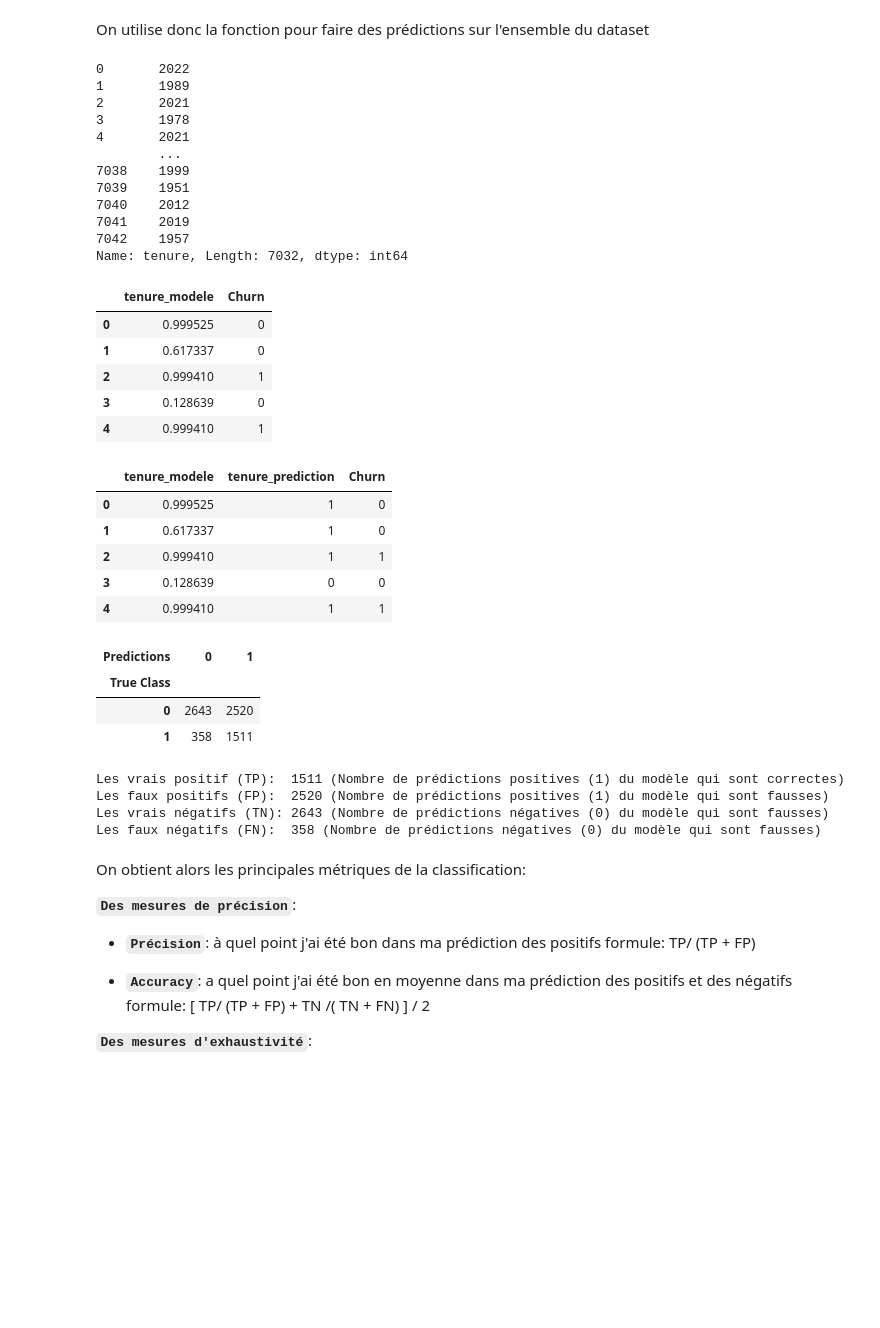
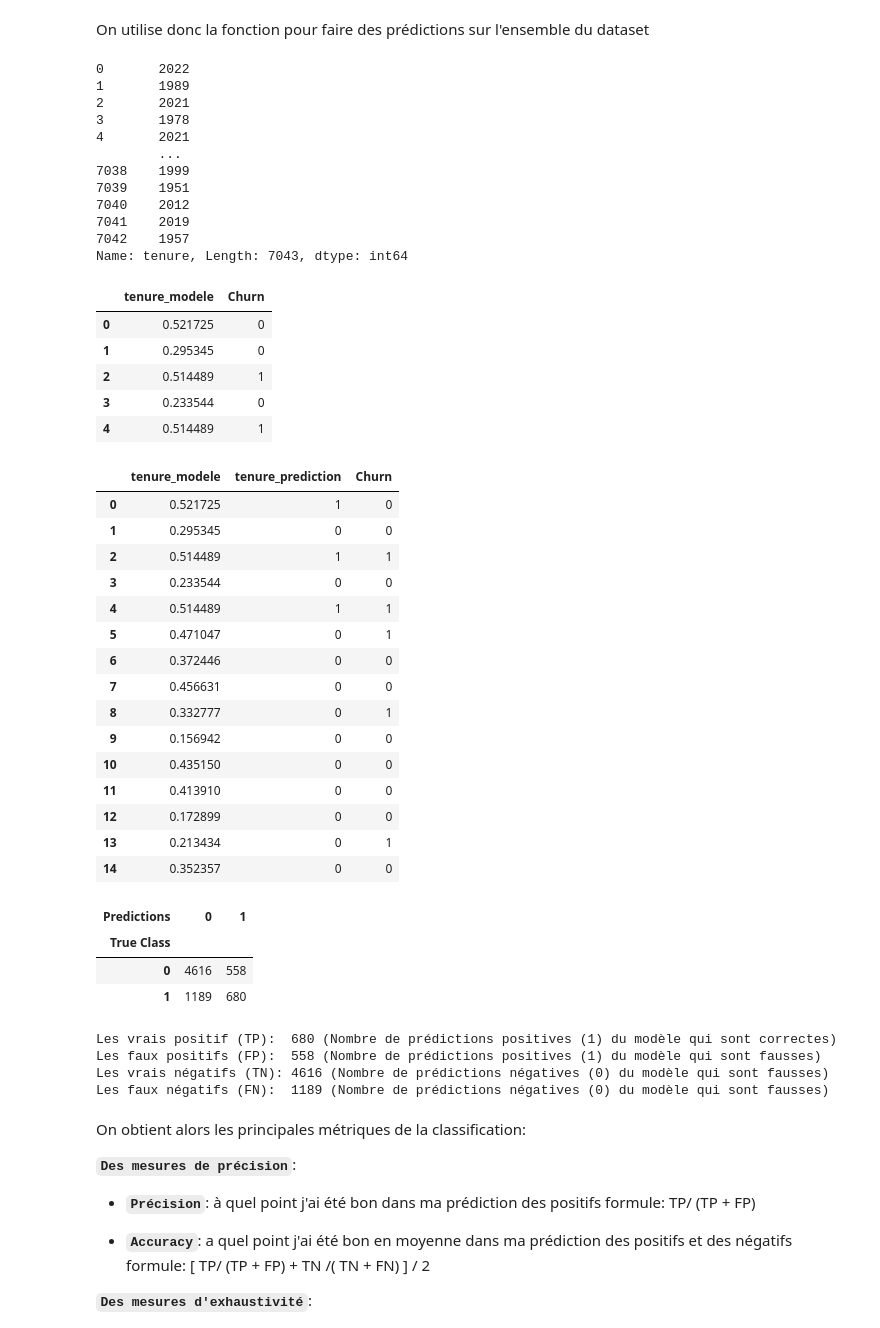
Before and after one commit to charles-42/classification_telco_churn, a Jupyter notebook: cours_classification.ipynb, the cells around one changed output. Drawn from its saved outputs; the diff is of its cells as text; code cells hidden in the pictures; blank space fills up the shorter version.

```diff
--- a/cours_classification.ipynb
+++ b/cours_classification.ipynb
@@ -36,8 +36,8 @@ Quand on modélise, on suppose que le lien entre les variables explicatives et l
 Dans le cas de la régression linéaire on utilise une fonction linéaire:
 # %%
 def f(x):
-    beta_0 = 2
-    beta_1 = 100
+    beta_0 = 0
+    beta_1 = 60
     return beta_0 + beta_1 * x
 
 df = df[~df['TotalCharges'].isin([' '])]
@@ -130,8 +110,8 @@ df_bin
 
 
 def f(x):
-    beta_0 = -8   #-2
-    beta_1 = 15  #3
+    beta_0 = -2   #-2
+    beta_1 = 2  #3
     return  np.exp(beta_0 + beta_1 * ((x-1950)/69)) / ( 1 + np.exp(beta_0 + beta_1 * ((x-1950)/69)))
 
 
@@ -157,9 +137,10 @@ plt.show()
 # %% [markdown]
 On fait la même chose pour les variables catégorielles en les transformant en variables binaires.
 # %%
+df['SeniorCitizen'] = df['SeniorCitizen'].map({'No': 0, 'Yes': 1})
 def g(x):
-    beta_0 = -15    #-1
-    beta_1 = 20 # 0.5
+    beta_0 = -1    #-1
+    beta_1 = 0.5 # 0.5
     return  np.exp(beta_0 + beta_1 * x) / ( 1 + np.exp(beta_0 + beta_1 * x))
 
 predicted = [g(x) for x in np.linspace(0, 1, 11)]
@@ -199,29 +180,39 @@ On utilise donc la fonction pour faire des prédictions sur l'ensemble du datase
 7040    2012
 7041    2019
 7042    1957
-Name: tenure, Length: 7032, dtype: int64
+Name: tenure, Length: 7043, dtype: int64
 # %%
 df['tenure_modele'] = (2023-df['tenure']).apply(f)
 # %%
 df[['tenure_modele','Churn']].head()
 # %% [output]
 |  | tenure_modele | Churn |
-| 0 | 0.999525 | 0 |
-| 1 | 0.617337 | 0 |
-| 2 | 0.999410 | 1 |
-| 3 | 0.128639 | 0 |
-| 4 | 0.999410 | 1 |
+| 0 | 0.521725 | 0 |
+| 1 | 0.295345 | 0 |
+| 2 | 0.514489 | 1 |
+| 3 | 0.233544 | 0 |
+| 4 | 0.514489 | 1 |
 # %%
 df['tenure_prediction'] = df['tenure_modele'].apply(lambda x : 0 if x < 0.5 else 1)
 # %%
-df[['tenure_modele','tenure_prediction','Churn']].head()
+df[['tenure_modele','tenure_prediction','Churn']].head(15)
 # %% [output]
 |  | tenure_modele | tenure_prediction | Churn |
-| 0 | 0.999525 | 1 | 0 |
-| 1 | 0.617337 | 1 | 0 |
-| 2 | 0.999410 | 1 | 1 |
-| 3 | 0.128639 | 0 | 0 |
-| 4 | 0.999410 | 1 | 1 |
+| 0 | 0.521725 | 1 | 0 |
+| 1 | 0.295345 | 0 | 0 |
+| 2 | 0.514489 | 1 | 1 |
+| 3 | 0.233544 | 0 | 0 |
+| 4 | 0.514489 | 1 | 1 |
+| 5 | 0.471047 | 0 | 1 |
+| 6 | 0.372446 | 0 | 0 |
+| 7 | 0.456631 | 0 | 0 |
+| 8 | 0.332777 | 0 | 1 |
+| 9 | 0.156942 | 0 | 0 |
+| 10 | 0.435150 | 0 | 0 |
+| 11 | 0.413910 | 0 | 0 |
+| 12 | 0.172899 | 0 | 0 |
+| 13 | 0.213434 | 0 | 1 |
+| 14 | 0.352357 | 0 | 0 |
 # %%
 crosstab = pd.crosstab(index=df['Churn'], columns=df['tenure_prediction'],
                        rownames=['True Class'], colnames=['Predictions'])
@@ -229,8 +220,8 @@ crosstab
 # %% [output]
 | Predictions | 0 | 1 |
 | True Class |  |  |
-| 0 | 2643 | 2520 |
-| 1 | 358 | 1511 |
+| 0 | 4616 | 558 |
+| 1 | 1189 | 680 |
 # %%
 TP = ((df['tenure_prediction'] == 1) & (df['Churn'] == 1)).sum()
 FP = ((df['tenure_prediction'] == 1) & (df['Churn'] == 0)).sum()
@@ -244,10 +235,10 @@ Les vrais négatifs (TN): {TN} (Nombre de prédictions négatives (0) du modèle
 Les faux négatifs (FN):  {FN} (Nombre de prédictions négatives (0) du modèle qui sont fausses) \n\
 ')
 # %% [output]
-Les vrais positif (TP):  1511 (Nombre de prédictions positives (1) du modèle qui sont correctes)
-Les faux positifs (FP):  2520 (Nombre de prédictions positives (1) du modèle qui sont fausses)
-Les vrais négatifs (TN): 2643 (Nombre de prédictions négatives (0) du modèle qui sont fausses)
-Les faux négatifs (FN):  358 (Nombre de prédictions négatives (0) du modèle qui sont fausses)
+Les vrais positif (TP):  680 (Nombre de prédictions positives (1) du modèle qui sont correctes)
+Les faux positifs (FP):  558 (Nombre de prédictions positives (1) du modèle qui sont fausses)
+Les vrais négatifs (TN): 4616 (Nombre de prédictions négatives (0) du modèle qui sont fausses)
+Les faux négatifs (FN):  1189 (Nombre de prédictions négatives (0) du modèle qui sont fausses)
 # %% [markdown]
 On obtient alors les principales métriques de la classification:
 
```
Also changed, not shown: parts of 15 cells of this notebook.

▸ Task:
Return every line above where "fausses" appears.

▸ Response:
 Les faux négatifs (FN):  {FN} (Nombre de prédictions négatives (0) du modèle qui sont fausses) \n\
-Les faux positifs (FP):  2520 (Nombre de prédictions positives (1) du modèle qui sont fausses)
-Les vrais négatifs (TN): 2643 (Nombre de prédictions négatives (0) du modèle qui sont fausses)
-Les faux négatifs (FN):  358 (Nombre de prédictions négatives (0) du modèle qui sont fausses)
+Les faux positifs (FP):  558 (Nombre de prédictions positives (1) du modèle qui sont fausses)
+Les vrais négatifs (TN): 4616 (Nombre de prédictions négatives (0) du modèle qui sont fausses)
+Les faux négatifs (FN):  1189 (Nombre de prédictions négatives (0) du modèle qui sont fausses)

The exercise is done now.